Four Easy Japanese Dishes You Should Try Making

Japanese cuisine is renowned for being very healthy as well as delicious. Some of its meals might be difficult to make since the ingredients aren’t easily found in your local supermarket, but the ones below won’t give you that problem! From the Japanese hot pot of sukiyaki and shabu shabu to the well-known tempura and teriyaki, the four dishes below are all you need to experience genuine and easy Japanese dishes right at home.

Sukiyaki Hot Pot

Sukiyaki is a dish where premium beef sliced into thin strips is cooked right at the table in a sauce made from Japanese rice wines mirin and sake, as well as soy sauce and sugar. The Japanese love to dip the cooked beef in a dish of beaten raw egg before they eat it, making the dish even healthier.

Sukiyaki isn’t complete without some vegetables cooking alongside the beef. You can go for cabbage, mushrooms, scallions, and tofu, or any vegetable of your choice.

Shabu Shabu Hot Pot

Vegetarians will be interested in trying out the Japanese hot pot known as shabu shabu. All you need are vegetables of your choice that you then cook in a kelp-based broth though you can also go for chicken stock if kelp is hard to find. The key here is to swish (shabu) the vegetable in the broth as it is cooking until it is soft and ready to eat.

Once the vegetables are cooked, dip it in a sauce containing mirin, rice vinegar, and soy sauce. The leftover broth can be used as a soup or mixed with rice as a different meal too!

Chicken Teriyaki

Teriyaki is one of the most popular Japanese dishes around the world, and most people agree that the distinct flavor of its marinade, created from combining sake, mirin, soy sauce, sugar, ginger, and sesame oil is brought to its best advantage in the chicken. Teriyaki is best grilled or broiled, but you can fry or sauté the chicken in peanut oil instead, then adding the marinade once the chicken is thoroughly cooked.

Tempura

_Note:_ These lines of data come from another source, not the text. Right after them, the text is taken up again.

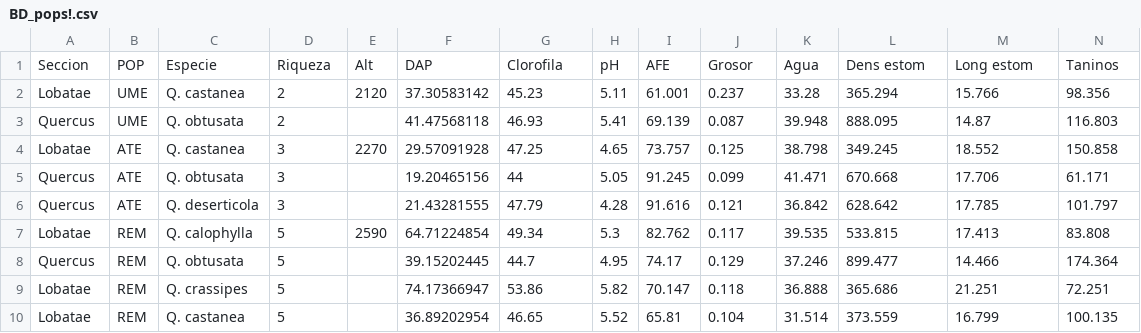
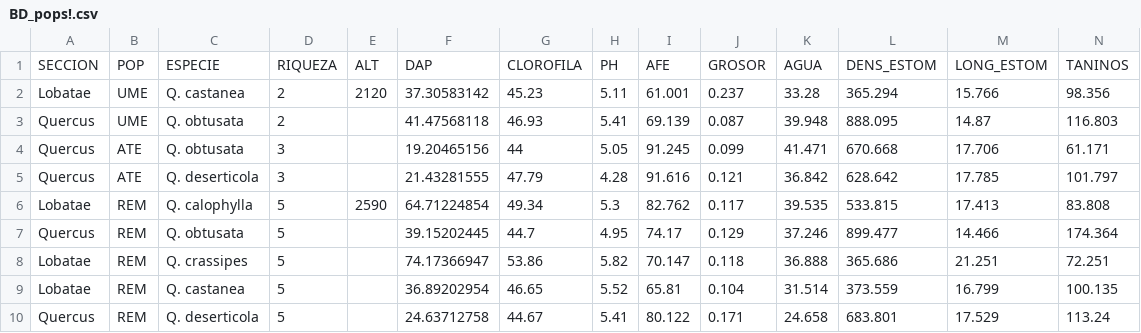
Before and after one commit to Paco861104/Proyecto-Final-estadistica, a CSV file: data/BD_pops!.csv, drawn as a sheet; only a part is shown; the shorter side is filled out with more unchanged rows; removed rows and columns are numbered as before the commit, all else as after; rows hold the shown columns only; the diff names each change by its address in the sheet, - before the commit and + after, or states it on an @@ line.

Commit message:
Add files via upload

```diff
--- a/data/BD_pops!.csv
+++ b/data/BD_pops!.csv
-row 1: Seccion | POP | Especie | Riqueza | Alt | DAP | Clorofila | pH | AFE | Grosor | Agua | Dens estom | Long estom | Taninos
+row 1: SECCION | POP | ESPECIE | RIQUEZA | ALT | DAP | CLOROFILA | PH | AFE | GROSOR | AGUA | DENS_ESTOM | LONG_ESTOM | TANINOS
-row 4: Lobatae | ATE | Q. castanea | 3 | 2270 | 29.57091928 | 47.25 | 4.65 | 73.757 | 0.125 | 38.798 | 349.245 | 18.552 | 150.858
```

Sadako Sawamura in My Japanese Kitchen says cooking and eating tempura is a great way to beat the heat, and there’s no better way to make tempura than to follow her easy instructions. Don’t limit yourself to prawns, for whitefish, sweet potatoes, carrots, eggplant, green peppers, and fresh ginger will keep your tempura from getting boring!

Most restaurants coat the prawns and vegetables in a lot of batter, but Sawamura advises against doing that by coating the food as thinly as possible, which keeps your tempura healthier too! Genuine Japanese tempura tastes best if the batter is almost transparent once the tempura is fried, making it easy to see the food inside.

The Japanese believes in following the seasons as a way of fully enjoying food and life and great restaurants like Kisso follow that belief faithfully. With the four different dishes above that feature beef in sukiyaki, chicken in teriyaki, seafood in tempura and vegetables in the Japanese hot pot shabu shabu, you can also respect the Japanese tradition and enjoy delicious meals any season of the year!

Post Author: Yolanda Moore